Menopause, the end of a woman's menstrual cycle, and perimenopause, the years before menopause, often mean gaining weight. Estrogen loss decreases muscle growth, allowing fat to take over and the metabolism to drop. By adding vegetables, fruit, multigrain breads and protein to your diet and eliminating fried food and other junk, you can lose the middle-aged spread.
Your body's hormonal changes during menopause affect your muscle growth. While menopause happens around age 50, women in their 30s lose a half pound of muscle each year. Muscle mass burns more calories than fat cells do. Once created, fat cells never disappear; they wait for new food to make them expand. When your body has more fat and less muscle, your metabolism downshifts. Packing on more pounds often starts during perimenopause, the 2 to 8 years before menopause. On average, women gain about a pound a year. Losing those pounds, often gained around your waist, requires a healthy diet and an exercise plan.
Americans spend at least $40 billion a year on diets and weight-loss products. Many dieters steadily regain the weight, and it's confusing to sort through all of the nutritionists' advice.
Dietitians often suggest healthy lifestyle changes, rather than following a one-diet-fits-all-menopausal-women plan. With a few changes to your eating habits, you can take about a pound off each week and keep it off. By eating less processed foods and adding more natural ingredients, such as whole grains, fruits and vegetables, you can drop those extra pounds.
Mayo Clinic dietitians say that if you're limiting calories to 2,000 per day, you should get 45 to 65 percent from carbohydrates.

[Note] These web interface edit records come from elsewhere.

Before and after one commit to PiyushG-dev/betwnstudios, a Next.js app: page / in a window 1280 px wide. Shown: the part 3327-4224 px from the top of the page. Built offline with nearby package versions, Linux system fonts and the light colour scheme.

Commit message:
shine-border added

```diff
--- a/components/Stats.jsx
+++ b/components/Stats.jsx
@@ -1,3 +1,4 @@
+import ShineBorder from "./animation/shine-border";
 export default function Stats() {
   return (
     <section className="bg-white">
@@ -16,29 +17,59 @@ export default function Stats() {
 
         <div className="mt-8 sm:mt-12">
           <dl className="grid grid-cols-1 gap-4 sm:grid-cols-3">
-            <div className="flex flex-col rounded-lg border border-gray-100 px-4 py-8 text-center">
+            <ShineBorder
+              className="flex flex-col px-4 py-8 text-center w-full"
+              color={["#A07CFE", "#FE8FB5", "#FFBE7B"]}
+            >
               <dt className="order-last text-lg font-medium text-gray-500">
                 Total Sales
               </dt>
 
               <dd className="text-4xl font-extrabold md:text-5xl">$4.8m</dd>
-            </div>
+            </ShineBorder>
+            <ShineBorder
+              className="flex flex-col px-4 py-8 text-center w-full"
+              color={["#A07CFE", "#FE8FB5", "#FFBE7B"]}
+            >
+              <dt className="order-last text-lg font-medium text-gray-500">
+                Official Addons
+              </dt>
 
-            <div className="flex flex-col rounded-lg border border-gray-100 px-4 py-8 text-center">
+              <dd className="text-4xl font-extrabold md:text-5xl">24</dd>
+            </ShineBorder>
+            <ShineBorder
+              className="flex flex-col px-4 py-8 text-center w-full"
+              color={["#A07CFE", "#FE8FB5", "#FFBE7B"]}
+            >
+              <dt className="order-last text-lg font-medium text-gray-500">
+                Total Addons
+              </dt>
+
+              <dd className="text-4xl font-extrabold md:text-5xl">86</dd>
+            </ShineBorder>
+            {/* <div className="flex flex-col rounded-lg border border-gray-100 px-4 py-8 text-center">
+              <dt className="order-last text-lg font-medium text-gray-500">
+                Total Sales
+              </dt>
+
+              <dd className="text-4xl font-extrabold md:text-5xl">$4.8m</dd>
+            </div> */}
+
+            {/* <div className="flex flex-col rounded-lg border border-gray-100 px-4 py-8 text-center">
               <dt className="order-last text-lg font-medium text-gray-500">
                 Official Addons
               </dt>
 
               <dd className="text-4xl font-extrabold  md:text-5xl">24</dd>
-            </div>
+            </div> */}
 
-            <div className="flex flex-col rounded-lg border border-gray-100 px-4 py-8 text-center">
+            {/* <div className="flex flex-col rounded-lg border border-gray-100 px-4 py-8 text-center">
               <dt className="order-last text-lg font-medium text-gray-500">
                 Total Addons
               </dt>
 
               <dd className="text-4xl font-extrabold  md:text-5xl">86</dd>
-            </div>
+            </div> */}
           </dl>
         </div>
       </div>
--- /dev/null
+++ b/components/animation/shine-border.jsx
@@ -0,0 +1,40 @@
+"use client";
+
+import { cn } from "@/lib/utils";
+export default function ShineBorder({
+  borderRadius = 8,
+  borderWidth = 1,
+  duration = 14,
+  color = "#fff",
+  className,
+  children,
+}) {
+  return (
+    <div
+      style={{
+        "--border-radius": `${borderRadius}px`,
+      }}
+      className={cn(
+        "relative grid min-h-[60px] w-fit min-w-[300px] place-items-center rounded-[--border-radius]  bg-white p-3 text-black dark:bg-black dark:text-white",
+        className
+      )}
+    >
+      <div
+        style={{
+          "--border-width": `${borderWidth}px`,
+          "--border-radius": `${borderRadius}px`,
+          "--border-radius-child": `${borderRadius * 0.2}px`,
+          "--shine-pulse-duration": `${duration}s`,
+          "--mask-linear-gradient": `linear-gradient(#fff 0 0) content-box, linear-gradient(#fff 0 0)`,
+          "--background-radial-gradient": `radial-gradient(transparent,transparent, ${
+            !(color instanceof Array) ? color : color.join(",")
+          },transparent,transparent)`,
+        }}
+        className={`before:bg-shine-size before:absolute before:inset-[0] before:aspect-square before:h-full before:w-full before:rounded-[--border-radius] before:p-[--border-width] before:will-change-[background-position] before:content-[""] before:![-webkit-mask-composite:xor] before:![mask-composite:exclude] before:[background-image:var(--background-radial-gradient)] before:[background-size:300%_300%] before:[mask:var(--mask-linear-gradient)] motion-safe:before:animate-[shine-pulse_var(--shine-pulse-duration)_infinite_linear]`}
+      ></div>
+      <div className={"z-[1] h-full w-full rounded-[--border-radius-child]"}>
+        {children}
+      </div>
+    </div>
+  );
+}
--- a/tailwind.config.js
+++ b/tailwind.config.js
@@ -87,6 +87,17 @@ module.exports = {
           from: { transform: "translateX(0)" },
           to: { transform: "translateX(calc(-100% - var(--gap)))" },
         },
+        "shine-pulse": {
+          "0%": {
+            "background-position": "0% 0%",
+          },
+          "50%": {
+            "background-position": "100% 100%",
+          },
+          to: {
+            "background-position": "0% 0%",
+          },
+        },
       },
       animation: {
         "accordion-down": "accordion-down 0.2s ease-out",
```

Carbs include whole grains, beans and nutrition-packed fruits. If you're perimenopausal and don't like to exercise much, though, limit yourself to 1,800 calories a day. If you eat less than that, you won't get the vitamins and minerals you need. Be sure to drink skim and low-fat milk or eat low-fat yogurt and cheeses for calcium, because menopause is when bones start losing their density and can break more easily.
Between 10 and 35 percent of your calories should come from protein. Eat more nuts, seeds, chicken, turkey and seafood, especially salmon and fish that's rich in Omega-3 oils, because they are packed with protein. Beans, lentils and soy are also rich in protein.
As you age, your body takes longer to digest food. Increasing your fiber intake pushes the food through your system more quickly and prevents constipation. Fiber, which comes from plants and isn't digested or absorbed in your body, is either soluble or insoluble. Vegetables, wheat bran and other whole grains are good insoluble fiber sources. Soluble fiber exists in oats, dried beans and some fruits, such as apples and oranges.
Nutritionists recommend smaller portions of meat, usually about 4 or 5 ounces each meal. Red meat has saturated fat, which can increase cholesterol levels. Choose leaner or fat-free meat or chicken without the skin, where most of the fat is concentrated. Bake or broil your meat to avoid vegetable oil fat.
Fried chicken, crackers, cookies, cake and donuts are definite no-no's, and you should also avoid candy, potato chips and other junk food. By reading the nutrition labels carefully, you can find food that has no trans or saturated fat.
Some dieters skip breakfast, but studies show that people who eat a healthy breakfast can concentrate better. Your breakfast should consist of whole grain breads, bagels, cereal or a low-fat bran muffin; protein-packed hard-boiled eggs, peanut butter, lean meat or fish; fruits; vegetables; and skim or low-fat dairy products. Wash it down with some 100-percent fruit or vegetable juice that lacks extra sugar.
If you love to nosh, eating five or six small meals daily may be the best advice. Carry some walnuts or almonds with you to munch on. Drinking water flavored with lemons or limes makes you feel less hungry between meals.
While it's hard to fight a craving for your favorite chocolate, learning to eat strawberries, apples and tangerines will satisfy your sweet tooth. And once you start eating more natural foods, you'll have more energy to tackle the mood swings and hot flashes that usually accompany menopause.